    I’ve said for a while now that far more research needs to be conducted into energy and emissions intensity valuation of popular storage technologies (overwhelmingly lithium ion these days). This is an outstanding contribution.
    You briefly mention the potential for vehicle-to-grid storage schemes, and I wondered if you had seen this report regarding the undesirability of this approach featuring no less than the chief technology officer of Tesla?

    • georgejetson762

      actinideage, yes, I saw Shahan’s commentary. I’m also skeptical about some of the claims for V2G, but I’m also conscious that there may be business models that might work. I think the problem with these things is the hype, and we tend to push back against the hype more than the technology. FYI, I discussed EV charging in an earlier paper from 2013 –
      At face value, electric vehicles (EV) would seem to have a natural synergy with baseload, which could provide low cost and predictable year-round off-peak power for charging when most vehicles are parked at home, whilst underpinning the load factor for baseload generators in the event of the electrification of the Australian motor car fleet (see chapter 9 [39]). Similarly, in regions that have excess wind power at night, the capability of effectively using excess power to charge vehicles may improve the value of wind energy (see Lund and Kempton [40]).

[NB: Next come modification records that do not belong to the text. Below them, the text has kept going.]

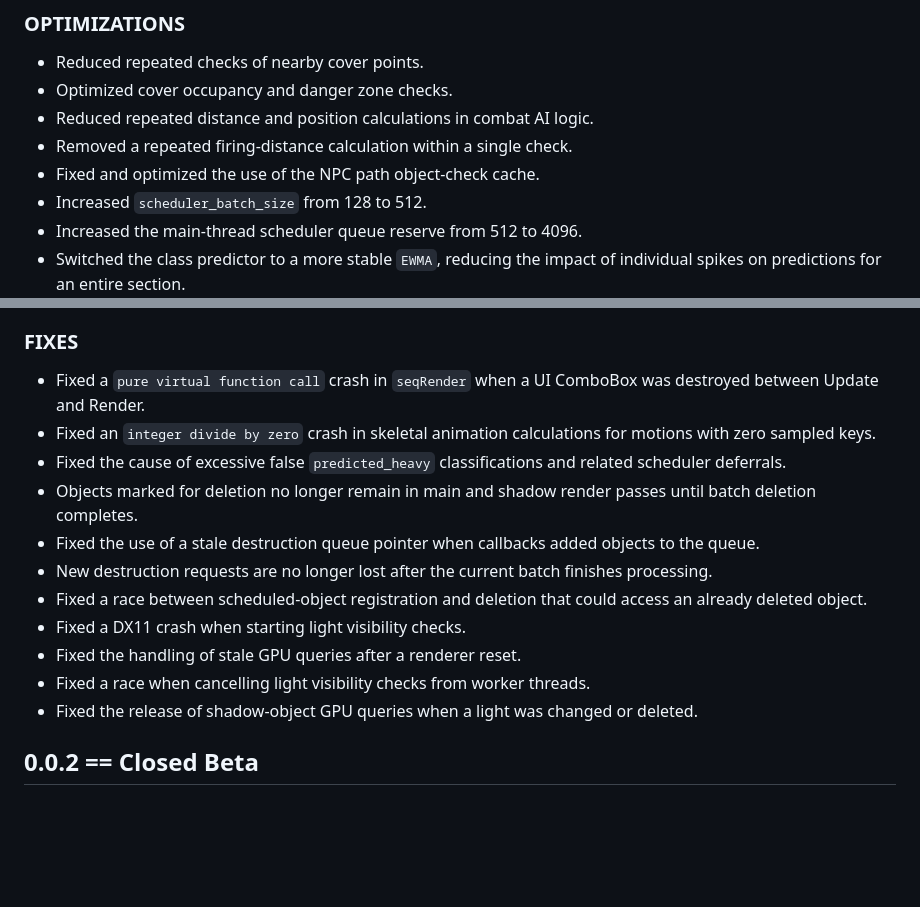
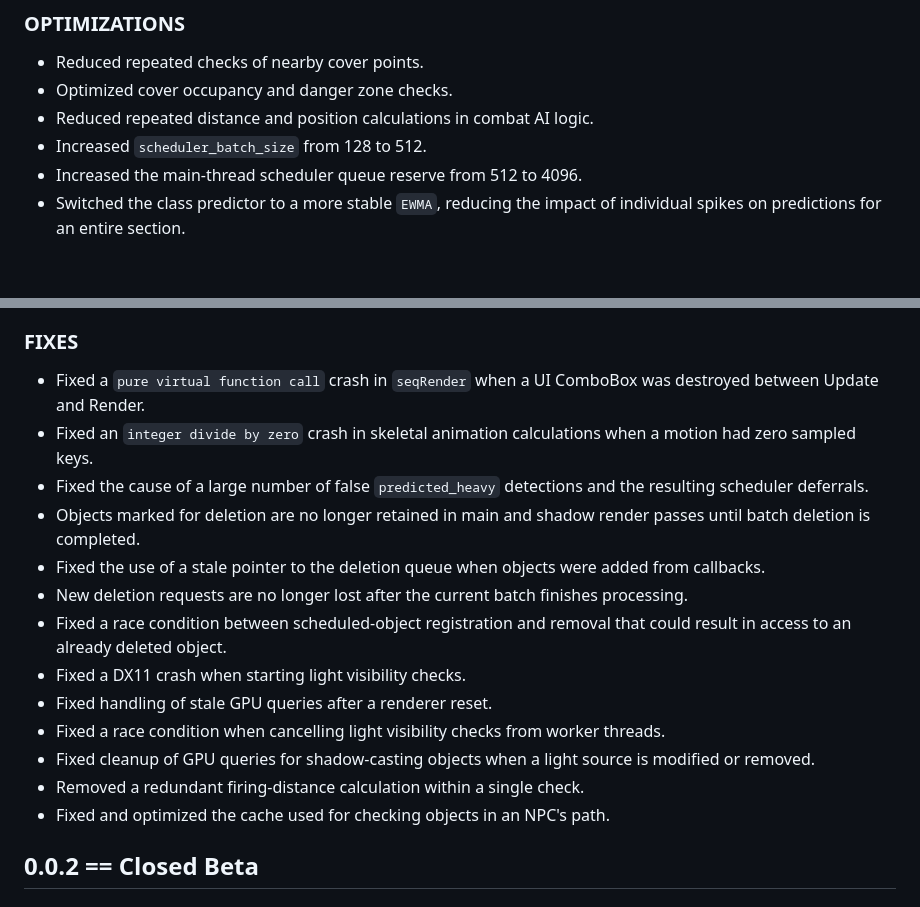
Before and after one commit to quark-engine-stalker/quark-engine, a Markdown page: CHANGELOG.md, 2 parts joined by grey strips. Drawn GitHub-style; blank space fills up the shorter version.

```diff
--- a/CHANGELOG.md
+++ b/CHANGELOG.md
@@ -9,8 +9,6 @@
 - Reduced repeated checks of nearby cover points.
 - Optimized cover occupancy and danger zone checks.
 - Reduced repeated distance and position calculations in combat AI logic.
-- Removed a repeated firing-distance calculation within a single check.
-- Fixed and optimized the use of the NPC path object-check cache.
 - Increased `scheduler_batch_size` from 128 to 512.
 - Increased the main-thread scheduler queue reserve from 512 to 4096.
 - Switched the class predictor to a more stable `EWMA`, reducing the impact of individual spikes on predictions for an entire section.
@@ -23,18 +21,19 @@
 - The snapshot of a normal object destruction batch is now stored on the stack without an additional memory allocation.
 
 ### FIXES
-
 - Fixed a `pure virtual function call` crash in `seqRender` when a UI ComboBox was destroyed between Update and Render.
-- Fixed an `integer divide by zero` crash in skeletal animation calculations for motions with zero sampled keys.
-- Fixed the cause of excessive false `predicted_heavy` classifications and related scheduler deferrals.
-- Objects marked for deletion no longer remain in main and shadow render passes until batch deletion completes.
-- Fixed the use of a stale destruction queue pointer when callbacks added objects to the queue.
-- New destruction requests are no longer lost after the current batch finishes processing.
-- Fixed a race between scheduled-object registration and deletion that could access an already deleted object.
+- Fixed an `integer divide by zero` crash in skeletal animation calculations when a motion had zero sampled keys.
+- Fixed the cause of a large number of false `predicted_heavy` detections and the resulting scheduler deferrals.
+- Objects marked for deletion are no longer retained in main and shadow render passes until batch deletion is completed.
+- Fixed the use of a stale pointer to the deletion queue when objects were added from callbacks.
+- New deletion requests are no longer lost after the current batch finishes processing.
+- Fixed a race condition between scheduled-object registration and removal that could result in access to an already deleted object.
 - Fixed a DX11 crash when starting light visibility checks.
-- Fixed the handling of stale GPU queries after a renderer reset.
-- Fixed a race when cancelling light visibility checks from worker threads.
-- Fixed the release of shadow-object GPU queries when a light was changed or deleted.
+- Fixed handling of stale GPU queries after a renderer reset.
+- Fixed a race condition when cancelling light visibility checks from worker threads.
+- Fixed cleanup of GPU queries for shadow-casting objects when a light source is modified or removed.
+- Removed a redundant firing-distance calculation within a single check.
+- Fixed and optimized the cache used for checking objects in an NPC's path.
 
 ## 0.0.2 == Closed Beta
 
```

      The problem with PV-based V2G is that the available supply will be inversely related to the preferred charging regime (i.e., there will be no PV power available for night time charging when the grid has spare capacity, but during the three or four hours centered on solar noon, few motorists will want to ―fill their tank‖ at the peak daytime tariff). Further, as Trainer [17,41] notes, EV batteries are expensive and their longevity is cycle-limited, so vehicle manufacturers will want to optimise their batteries for maximum driving range at lowest cost in order to produce a marketable vehicle, leaving limited spare capacity available for general grid storage. While V2G will offer a valuable niche role such as network support during critical peak demand events, the sort of integrated role envisaged by Delucchi & Jacobson [10], in which a considerable proportion of system energy is cycled through EV batteries on a daily basis, is probably vastly overstated (see [17] and [42]).